# What needs to be done
Scan the entries for the word "Sungai" and return every line that has it.

*** The input ***

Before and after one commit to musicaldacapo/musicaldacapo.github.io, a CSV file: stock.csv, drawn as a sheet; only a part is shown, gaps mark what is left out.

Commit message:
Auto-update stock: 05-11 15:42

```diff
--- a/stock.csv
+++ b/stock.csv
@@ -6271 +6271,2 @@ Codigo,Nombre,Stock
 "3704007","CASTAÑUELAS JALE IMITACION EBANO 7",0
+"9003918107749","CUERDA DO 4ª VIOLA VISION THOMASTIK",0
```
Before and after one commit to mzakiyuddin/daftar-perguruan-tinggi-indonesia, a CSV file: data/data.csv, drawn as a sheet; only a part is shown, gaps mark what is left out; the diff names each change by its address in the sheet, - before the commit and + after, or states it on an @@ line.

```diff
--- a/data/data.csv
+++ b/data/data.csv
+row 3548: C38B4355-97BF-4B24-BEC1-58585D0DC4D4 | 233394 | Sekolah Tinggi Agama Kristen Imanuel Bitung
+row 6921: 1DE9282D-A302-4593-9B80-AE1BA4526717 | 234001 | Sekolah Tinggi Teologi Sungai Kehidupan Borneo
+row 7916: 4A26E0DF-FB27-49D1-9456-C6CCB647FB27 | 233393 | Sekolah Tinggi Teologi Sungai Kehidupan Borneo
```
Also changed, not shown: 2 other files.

*** End of The input ***

# Response
+row 6921: 1DE9282D-A302-4593-9B80-AE1BA4526717 | 234001 | Sekolah Tinggi Teologi Sungai Kehidupan Borneo
+row 7916: 4A26E0DF-FB27-49D1-9456-C6CCB647FB27 | 233393 | Sekolah Tinggi Teologi Sungai Kehidupan Borneo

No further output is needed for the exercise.